_ACTIVITY:_
Of all the lines in the entries, how many carry the word "span"? The reply is that number and no more.

_DATA:_
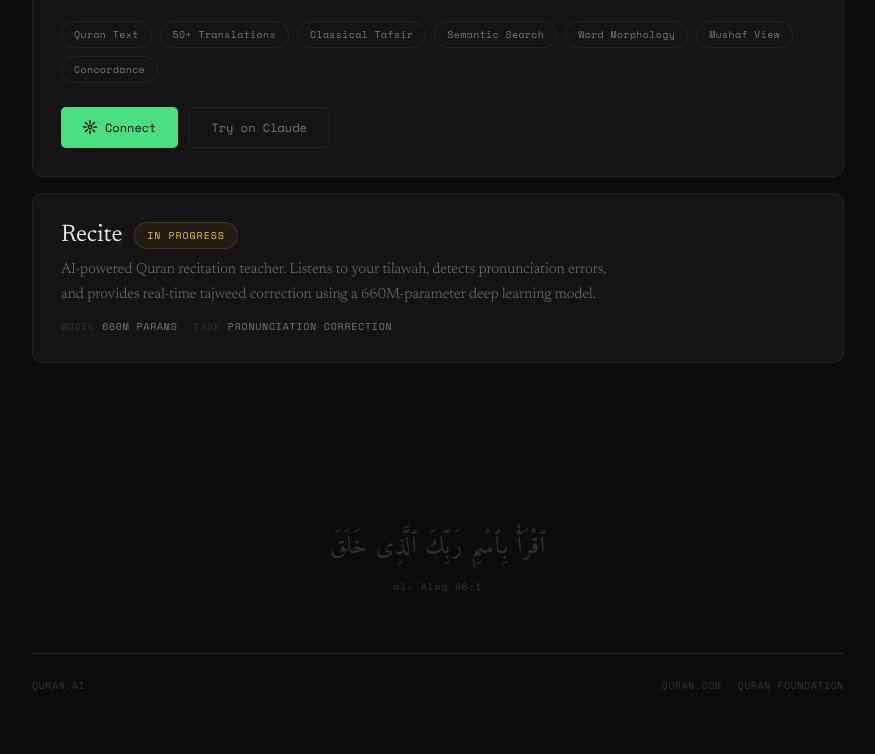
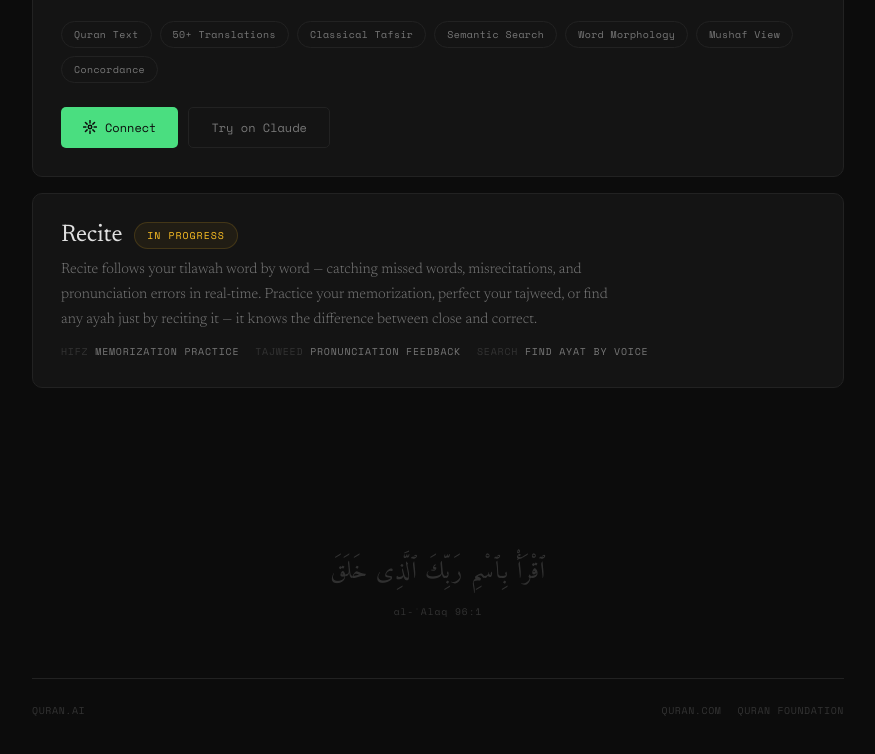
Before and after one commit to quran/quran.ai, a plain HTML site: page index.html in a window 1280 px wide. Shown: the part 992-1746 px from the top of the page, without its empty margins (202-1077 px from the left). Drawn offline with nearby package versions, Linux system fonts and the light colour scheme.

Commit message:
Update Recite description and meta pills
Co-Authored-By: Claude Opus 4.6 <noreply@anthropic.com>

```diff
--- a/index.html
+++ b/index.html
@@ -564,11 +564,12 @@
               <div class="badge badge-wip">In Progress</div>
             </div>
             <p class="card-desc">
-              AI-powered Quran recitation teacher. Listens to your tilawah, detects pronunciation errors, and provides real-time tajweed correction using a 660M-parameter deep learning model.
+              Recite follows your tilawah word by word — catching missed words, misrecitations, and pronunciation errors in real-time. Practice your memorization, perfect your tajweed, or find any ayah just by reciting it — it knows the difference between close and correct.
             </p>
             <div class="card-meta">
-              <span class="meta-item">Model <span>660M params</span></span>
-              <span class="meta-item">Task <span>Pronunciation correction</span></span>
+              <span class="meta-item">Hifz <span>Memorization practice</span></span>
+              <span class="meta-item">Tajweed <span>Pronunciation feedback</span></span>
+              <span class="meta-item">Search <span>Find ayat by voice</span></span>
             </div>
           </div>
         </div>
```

--

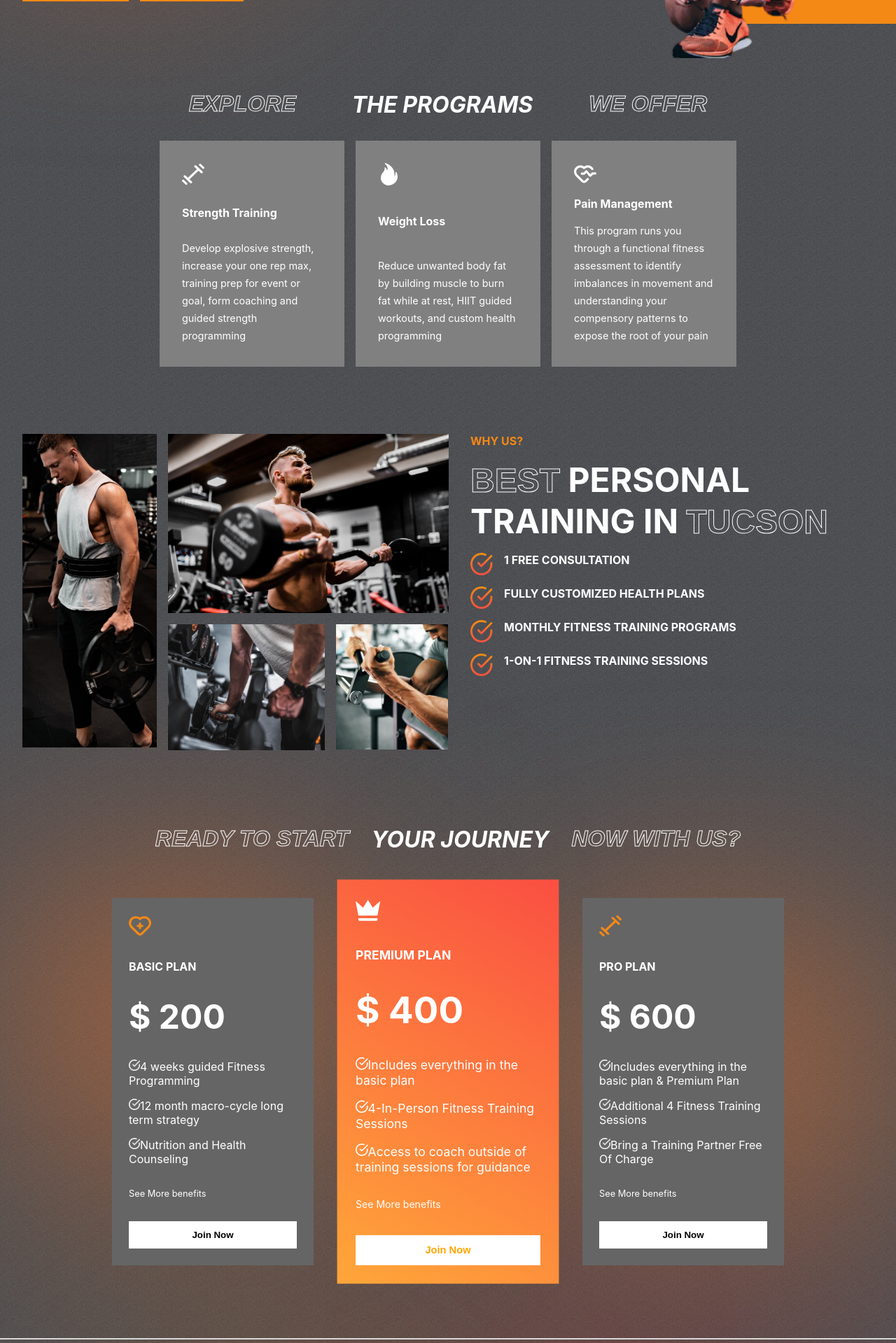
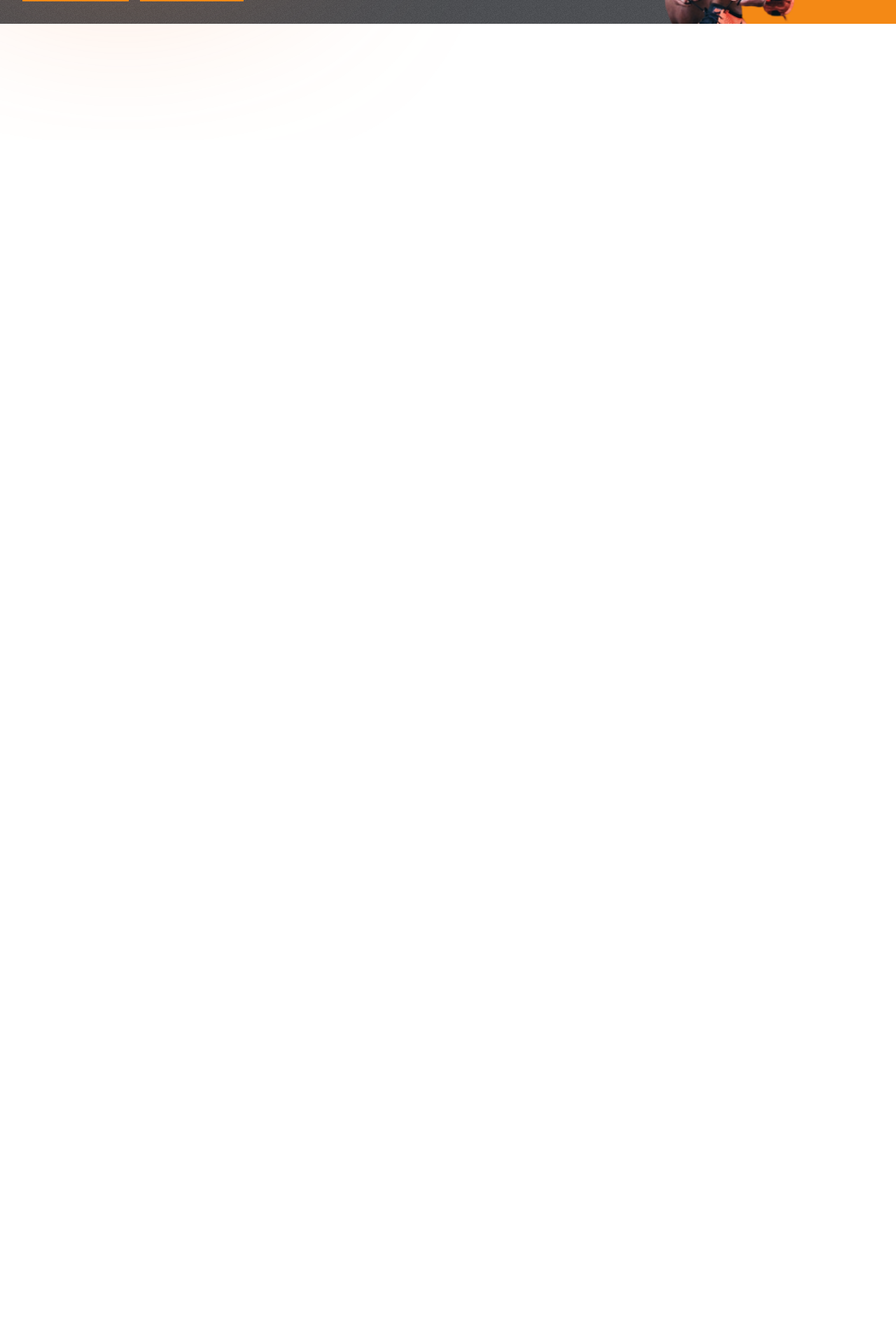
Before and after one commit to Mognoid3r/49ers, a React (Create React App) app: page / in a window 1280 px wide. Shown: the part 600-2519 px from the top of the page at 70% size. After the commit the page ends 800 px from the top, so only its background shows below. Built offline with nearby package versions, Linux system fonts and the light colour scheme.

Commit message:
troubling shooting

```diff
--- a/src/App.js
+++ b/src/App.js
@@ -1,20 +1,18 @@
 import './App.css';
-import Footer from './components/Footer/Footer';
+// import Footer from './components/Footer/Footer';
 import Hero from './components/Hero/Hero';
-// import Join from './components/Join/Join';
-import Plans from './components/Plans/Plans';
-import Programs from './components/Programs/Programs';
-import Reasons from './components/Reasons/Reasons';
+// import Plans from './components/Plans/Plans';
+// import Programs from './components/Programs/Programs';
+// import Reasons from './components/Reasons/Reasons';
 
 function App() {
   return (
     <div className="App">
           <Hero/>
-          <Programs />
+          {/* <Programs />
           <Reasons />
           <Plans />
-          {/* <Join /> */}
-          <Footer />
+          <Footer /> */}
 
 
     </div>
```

--

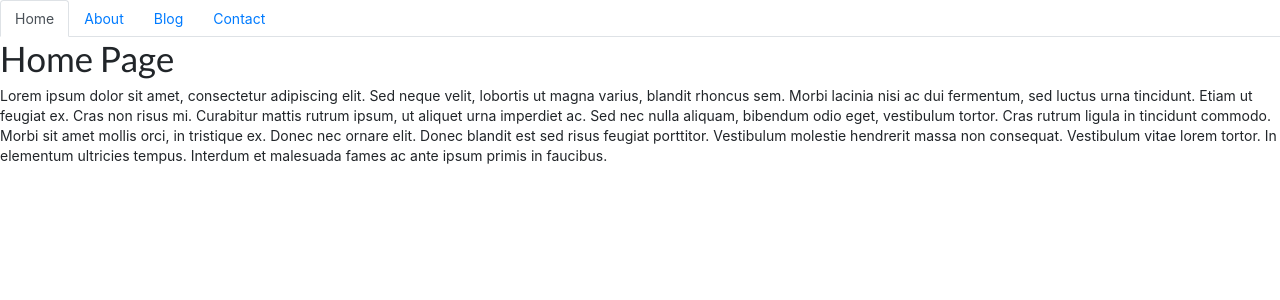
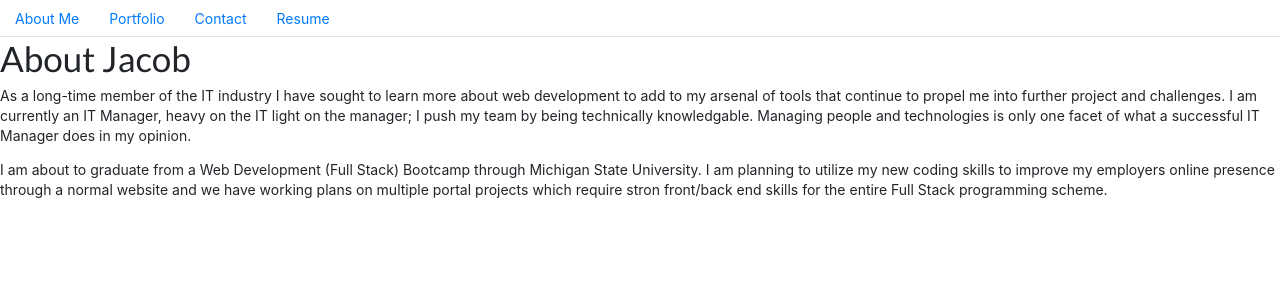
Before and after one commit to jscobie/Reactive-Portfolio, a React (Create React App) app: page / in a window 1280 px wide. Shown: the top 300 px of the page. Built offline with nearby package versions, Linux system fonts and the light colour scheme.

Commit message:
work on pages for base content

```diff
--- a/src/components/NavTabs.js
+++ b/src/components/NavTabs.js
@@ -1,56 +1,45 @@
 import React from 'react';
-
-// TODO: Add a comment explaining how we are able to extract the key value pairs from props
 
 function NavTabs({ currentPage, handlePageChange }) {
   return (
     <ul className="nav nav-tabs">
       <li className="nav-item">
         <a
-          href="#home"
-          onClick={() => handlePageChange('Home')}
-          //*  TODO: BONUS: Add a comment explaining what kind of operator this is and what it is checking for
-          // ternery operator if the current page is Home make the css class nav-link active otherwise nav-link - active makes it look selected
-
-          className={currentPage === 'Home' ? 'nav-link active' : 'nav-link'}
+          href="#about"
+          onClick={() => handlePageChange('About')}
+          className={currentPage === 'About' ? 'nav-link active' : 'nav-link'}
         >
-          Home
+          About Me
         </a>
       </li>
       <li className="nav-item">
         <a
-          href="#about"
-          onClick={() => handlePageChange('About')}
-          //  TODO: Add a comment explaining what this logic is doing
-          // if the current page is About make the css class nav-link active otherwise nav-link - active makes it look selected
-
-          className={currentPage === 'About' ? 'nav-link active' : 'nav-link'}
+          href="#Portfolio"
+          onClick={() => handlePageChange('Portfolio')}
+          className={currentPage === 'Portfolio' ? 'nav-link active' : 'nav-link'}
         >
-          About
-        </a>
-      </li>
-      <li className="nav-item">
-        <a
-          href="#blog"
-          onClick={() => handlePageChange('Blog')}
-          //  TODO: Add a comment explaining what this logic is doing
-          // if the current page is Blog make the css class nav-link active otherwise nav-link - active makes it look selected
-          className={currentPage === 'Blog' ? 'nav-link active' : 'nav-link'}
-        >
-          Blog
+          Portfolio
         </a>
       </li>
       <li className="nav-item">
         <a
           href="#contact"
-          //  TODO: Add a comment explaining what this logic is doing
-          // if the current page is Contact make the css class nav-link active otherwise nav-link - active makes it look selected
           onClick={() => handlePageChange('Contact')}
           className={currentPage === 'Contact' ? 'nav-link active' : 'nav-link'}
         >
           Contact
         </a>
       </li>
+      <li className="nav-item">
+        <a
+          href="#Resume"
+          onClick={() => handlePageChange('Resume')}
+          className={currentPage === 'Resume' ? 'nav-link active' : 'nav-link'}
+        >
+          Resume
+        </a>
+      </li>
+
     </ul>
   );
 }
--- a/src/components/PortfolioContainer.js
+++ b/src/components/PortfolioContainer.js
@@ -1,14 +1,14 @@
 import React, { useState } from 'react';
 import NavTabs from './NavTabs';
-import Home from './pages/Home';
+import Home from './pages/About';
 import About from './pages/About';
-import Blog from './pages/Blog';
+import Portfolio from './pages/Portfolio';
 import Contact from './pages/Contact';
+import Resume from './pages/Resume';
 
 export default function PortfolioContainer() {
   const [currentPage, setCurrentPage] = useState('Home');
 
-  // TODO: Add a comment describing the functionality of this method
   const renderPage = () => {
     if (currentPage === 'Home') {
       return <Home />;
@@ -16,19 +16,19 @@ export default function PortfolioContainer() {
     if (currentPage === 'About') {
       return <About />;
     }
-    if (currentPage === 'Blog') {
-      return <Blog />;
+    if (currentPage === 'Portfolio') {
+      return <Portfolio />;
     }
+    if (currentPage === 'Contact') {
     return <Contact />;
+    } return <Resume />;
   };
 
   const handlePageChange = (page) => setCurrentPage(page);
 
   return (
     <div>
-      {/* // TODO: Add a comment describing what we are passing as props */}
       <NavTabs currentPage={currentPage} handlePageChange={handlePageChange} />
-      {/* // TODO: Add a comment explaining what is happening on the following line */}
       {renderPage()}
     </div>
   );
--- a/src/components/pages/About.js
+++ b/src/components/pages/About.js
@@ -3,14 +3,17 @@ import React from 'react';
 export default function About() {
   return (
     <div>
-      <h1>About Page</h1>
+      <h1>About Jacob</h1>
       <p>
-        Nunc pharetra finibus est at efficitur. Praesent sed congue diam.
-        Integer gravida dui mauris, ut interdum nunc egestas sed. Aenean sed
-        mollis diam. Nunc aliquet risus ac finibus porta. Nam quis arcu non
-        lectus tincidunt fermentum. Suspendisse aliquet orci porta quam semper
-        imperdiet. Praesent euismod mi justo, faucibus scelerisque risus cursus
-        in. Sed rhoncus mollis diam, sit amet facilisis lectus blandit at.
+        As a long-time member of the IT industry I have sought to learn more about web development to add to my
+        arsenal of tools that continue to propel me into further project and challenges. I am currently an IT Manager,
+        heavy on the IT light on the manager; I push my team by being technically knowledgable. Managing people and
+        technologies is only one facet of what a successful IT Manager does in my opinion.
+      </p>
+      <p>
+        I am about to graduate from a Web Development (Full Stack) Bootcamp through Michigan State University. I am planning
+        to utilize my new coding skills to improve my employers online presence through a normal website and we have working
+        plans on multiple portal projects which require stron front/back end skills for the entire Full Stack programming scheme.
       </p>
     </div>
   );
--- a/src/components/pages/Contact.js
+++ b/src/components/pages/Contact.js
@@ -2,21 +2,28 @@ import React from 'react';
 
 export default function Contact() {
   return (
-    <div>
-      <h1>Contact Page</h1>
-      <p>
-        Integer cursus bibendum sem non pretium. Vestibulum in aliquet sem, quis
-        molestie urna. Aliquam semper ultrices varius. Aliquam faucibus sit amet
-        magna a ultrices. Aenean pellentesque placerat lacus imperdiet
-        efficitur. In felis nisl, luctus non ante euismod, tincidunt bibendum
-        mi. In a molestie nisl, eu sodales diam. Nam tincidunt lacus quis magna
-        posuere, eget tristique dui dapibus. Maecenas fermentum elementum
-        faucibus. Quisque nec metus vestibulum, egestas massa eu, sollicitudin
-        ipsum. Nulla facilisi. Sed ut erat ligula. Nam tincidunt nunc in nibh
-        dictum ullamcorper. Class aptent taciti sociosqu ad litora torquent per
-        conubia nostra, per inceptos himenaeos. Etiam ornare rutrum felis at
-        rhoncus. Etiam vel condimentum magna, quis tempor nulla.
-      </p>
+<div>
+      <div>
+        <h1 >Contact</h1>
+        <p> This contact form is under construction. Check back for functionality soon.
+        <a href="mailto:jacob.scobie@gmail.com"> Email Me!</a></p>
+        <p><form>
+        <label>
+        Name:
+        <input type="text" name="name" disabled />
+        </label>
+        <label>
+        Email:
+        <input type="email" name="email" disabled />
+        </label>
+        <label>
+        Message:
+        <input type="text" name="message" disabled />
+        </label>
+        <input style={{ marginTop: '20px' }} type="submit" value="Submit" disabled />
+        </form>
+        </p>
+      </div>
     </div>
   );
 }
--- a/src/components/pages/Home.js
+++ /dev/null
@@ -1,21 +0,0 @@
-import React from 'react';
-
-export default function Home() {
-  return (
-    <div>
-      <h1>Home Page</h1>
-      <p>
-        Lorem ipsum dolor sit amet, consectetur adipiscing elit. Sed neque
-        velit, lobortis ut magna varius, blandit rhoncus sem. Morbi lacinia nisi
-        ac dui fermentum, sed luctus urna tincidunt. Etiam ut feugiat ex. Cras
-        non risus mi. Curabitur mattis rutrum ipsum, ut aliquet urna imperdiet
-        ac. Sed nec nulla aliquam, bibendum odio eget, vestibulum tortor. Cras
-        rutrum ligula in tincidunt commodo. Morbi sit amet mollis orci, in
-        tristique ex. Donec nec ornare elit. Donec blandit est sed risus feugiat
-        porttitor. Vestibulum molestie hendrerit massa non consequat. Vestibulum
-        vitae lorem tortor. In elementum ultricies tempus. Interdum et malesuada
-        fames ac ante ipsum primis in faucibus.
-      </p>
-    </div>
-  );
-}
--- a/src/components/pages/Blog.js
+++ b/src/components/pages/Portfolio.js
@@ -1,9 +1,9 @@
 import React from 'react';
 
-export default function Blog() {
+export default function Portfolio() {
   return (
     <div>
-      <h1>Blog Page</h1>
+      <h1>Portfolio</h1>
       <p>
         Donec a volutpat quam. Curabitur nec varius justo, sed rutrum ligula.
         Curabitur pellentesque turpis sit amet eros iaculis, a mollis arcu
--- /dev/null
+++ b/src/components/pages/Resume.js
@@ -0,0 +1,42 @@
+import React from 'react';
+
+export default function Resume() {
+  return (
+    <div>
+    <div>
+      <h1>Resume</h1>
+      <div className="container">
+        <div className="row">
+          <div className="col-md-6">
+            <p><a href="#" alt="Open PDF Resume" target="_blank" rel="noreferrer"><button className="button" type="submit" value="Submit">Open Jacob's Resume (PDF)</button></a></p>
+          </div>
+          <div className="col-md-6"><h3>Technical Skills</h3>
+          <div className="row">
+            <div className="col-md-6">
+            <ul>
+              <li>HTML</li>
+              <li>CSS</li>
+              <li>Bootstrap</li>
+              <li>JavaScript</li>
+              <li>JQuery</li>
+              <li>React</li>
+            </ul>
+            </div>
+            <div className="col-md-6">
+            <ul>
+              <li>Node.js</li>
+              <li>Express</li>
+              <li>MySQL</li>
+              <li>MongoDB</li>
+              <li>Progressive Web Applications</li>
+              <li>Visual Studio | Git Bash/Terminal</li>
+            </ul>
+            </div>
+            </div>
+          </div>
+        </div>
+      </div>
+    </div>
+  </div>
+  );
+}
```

_REPLY:_
5